In reading through the list of questions, the eponymously-phrased Question #4 is of particular interest: “Blogging has been characterized as a ‘social medium’: what makes blogging social?”
Blogging is ‘social’ for a number of reasons.
Although becoming an almost-overused term, the fact that blogs enable a conversation on a topic makes them social. In contrast to the one-directional nature of broadcast media and traditional print, the ability for readers to instantly engage in debate or agreement with the blog author and the other readers provides a fundamental social mechanism. A blog provides a watercooler around which everyone with an interest in a topic can meet.
Another reason blogs are social is their highly connected nature.
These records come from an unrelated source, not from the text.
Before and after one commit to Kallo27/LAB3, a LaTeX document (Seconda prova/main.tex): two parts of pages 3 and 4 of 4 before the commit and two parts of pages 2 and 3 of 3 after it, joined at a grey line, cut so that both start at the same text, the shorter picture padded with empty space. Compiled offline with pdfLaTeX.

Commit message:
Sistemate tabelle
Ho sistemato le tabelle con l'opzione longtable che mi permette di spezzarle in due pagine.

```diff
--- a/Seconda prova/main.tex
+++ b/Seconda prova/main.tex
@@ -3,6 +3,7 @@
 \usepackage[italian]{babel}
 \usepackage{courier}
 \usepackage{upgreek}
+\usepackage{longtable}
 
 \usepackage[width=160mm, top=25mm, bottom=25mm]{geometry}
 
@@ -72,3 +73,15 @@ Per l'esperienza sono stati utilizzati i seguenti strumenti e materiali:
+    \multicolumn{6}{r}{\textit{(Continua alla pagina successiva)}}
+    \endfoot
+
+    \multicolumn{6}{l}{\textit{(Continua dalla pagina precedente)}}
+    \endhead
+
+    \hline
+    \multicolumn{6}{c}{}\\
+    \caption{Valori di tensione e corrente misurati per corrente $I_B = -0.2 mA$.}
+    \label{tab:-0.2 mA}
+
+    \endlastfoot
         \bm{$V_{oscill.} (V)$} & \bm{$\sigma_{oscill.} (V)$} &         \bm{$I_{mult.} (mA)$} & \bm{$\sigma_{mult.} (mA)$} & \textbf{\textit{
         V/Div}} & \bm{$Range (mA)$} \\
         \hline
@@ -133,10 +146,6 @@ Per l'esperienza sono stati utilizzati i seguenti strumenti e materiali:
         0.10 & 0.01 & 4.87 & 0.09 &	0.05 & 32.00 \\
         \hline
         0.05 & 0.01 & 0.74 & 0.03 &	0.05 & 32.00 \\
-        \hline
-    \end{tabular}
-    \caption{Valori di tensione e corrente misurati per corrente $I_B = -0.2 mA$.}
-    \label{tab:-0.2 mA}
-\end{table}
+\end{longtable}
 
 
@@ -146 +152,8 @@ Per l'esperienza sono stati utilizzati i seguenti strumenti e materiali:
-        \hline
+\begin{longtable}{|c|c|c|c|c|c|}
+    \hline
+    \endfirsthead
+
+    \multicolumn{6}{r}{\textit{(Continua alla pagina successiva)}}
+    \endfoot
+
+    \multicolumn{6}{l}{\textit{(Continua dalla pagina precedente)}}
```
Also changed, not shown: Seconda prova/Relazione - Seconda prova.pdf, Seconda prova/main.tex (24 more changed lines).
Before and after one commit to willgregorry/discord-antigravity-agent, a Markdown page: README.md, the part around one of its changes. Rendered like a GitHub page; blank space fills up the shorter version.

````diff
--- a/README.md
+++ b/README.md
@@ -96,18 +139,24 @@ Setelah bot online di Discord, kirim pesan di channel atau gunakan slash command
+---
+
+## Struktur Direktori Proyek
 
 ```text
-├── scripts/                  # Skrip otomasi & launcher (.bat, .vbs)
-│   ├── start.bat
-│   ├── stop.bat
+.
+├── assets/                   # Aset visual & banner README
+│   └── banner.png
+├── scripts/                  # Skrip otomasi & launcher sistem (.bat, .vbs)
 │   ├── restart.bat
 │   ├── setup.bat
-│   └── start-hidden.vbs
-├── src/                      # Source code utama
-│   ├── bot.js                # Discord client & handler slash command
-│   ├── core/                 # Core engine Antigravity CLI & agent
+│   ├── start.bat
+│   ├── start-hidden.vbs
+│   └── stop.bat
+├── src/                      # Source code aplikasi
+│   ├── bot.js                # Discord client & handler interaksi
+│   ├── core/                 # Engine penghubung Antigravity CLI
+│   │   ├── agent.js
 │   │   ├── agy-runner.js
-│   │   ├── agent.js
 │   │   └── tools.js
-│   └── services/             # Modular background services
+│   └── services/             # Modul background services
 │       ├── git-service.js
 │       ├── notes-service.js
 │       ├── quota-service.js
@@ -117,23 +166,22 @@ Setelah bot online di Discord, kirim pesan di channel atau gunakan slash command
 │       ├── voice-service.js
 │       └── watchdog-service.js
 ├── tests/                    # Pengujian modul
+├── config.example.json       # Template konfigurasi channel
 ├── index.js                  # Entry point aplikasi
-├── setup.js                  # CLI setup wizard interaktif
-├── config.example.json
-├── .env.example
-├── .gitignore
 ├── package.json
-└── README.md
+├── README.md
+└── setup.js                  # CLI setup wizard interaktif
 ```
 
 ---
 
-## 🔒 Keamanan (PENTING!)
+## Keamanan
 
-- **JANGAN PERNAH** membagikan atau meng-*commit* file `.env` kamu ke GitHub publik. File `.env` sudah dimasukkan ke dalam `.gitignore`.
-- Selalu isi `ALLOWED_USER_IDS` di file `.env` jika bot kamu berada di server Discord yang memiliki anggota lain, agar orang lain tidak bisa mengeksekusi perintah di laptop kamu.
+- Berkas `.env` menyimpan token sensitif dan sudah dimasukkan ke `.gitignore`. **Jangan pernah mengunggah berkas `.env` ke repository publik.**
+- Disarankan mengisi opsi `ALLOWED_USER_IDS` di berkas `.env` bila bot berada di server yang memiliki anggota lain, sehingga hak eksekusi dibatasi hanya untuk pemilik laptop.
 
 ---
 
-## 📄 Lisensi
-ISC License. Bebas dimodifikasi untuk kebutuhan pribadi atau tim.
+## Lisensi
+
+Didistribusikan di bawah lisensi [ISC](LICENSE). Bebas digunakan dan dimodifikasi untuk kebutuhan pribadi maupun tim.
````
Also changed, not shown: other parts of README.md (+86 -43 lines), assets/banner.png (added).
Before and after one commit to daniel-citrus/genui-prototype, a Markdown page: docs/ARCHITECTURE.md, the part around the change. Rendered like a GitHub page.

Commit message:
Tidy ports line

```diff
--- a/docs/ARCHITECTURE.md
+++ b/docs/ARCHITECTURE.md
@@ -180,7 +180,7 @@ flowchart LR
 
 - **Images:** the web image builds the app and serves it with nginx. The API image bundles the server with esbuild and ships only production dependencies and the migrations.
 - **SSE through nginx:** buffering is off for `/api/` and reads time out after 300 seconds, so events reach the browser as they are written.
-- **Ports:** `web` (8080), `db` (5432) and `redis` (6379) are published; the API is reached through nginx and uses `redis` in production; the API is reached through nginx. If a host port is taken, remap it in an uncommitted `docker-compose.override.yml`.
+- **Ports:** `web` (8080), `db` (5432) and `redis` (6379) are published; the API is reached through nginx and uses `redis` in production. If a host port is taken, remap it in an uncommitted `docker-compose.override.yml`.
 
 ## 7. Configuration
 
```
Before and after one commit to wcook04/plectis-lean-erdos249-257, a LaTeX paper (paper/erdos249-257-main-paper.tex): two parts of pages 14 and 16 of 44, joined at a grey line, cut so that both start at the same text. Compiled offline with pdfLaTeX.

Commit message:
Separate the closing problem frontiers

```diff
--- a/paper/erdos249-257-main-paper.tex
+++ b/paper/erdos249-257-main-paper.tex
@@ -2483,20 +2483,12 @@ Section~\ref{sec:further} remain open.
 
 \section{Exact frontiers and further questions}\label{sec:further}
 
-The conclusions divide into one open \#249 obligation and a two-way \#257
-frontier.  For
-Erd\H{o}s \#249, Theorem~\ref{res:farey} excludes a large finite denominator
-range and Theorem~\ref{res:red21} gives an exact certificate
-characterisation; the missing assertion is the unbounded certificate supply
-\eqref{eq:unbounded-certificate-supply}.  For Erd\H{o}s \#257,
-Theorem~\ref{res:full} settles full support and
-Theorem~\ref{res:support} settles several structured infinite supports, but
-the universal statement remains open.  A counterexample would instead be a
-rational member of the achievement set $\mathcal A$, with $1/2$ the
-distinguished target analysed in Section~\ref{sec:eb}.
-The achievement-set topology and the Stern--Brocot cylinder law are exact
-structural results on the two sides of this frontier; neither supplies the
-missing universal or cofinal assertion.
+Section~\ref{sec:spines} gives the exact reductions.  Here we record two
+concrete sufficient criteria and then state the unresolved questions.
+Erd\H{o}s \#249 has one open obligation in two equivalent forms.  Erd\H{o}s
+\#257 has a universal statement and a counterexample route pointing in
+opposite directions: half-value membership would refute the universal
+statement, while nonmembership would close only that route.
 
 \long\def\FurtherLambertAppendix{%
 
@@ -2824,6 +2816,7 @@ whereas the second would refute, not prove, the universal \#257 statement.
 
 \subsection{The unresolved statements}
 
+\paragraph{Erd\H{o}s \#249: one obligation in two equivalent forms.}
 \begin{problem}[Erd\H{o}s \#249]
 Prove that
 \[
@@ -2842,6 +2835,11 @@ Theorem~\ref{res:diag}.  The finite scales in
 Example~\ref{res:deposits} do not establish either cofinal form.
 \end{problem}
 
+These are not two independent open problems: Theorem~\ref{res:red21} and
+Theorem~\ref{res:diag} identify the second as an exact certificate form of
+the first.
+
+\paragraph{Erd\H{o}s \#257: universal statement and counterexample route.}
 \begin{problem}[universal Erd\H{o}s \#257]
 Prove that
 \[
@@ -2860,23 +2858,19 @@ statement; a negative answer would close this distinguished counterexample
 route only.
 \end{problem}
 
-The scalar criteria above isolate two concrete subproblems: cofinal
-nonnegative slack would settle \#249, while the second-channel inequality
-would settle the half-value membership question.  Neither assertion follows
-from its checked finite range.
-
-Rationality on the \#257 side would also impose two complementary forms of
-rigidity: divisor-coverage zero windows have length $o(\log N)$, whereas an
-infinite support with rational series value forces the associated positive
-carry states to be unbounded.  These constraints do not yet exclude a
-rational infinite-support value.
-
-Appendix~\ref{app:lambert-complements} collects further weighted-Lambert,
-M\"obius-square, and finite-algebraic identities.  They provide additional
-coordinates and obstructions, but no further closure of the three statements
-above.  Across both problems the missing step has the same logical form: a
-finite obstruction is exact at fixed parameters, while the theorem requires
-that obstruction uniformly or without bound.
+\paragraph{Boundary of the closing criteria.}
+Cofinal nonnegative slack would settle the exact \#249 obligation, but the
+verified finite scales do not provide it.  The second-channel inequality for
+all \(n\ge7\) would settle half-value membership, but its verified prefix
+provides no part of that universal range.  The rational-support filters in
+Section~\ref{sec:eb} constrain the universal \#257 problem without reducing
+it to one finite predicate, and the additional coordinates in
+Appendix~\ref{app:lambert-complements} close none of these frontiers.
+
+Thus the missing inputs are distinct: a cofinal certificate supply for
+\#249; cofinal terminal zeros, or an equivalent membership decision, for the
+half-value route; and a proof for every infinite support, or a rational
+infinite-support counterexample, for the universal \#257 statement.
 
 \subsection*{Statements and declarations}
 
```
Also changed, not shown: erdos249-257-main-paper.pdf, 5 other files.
While a single blog may be a watercooler, it also provides an easy way to point to all the other watercoolers where related discussions are taking place. An individual who enters the greater conversation via a particular blog can easily “move” to other connected places via the links and trackbacks that are contained in the initial entry point.
Both of the above points, however, are limited insofar as they relate to a single conversation, at a (more or less) single point in time. The third thing that makes blogs social is persistence of relationship. After engaging in a number of conversations over time, or even by simply reading a particular blog over a period of weeks or months, an individual starts to build an understanding of the world view and internal goings-on of a particular blogger. The reader may not agree with all of the points that blogger makes, but over time the reader begins to develop a much deeper understanding of the “who” behind a particular blog. The converse is also true: a blogger begins to develop a picture of who a particular commenter is as well, based on that individual’s partipation in the community over time (a great example is the Ed Cone post here). Additionally, the common practice of hosting a persistent blogroll as well the ability to subscribe to a particular blog are tactics that, by their very being, promote persistence and “social” links between the members of a community.
Some interesting discussion going on over there. Check it out.
(hat tip: NevOn)